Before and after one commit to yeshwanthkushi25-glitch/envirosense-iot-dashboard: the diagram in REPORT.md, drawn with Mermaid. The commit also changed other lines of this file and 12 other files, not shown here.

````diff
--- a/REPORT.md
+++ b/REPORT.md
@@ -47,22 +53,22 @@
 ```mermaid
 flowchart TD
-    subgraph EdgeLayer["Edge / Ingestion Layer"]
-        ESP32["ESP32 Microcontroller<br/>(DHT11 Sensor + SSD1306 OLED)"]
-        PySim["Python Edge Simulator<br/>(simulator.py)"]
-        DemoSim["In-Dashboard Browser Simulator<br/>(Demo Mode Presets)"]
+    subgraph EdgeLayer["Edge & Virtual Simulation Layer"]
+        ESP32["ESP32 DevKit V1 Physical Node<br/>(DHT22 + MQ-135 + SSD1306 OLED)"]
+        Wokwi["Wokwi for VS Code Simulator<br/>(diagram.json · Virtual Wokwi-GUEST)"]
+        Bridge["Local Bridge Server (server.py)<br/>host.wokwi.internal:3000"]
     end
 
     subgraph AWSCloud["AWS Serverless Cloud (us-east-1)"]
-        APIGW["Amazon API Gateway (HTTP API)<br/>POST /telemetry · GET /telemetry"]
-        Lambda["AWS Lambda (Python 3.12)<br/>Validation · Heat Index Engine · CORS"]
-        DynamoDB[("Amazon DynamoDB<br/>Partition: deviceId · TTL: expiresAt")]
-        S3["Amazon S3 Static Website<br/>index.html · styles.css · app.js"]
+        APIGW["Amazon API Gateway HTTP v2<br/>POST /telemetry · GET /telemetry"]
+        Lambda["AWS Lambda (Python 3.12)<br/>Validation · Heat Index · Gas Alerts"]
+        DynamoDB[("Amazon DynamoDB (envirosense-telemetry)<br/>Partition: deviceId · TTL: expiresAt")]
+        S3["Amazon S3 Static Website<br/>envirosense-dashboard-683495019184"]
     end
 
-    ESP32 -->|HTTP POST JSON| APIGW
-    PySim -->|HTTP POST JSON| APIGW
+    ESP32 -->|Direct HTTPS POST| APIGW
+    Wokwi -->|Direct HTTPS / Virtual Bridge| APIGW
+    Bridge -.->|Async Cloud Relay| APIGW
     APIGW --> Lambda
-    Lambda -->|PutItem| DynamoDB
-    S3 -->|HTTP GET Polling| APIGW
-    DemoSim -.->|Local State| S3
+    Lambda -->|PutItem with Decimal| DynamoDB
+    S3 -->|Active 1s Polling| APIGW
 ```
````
◇ ◇ ◇ ◇
### What you need to do
Count every line in the records that holds "Python" and give that count by itself.

### Result for this exercise
3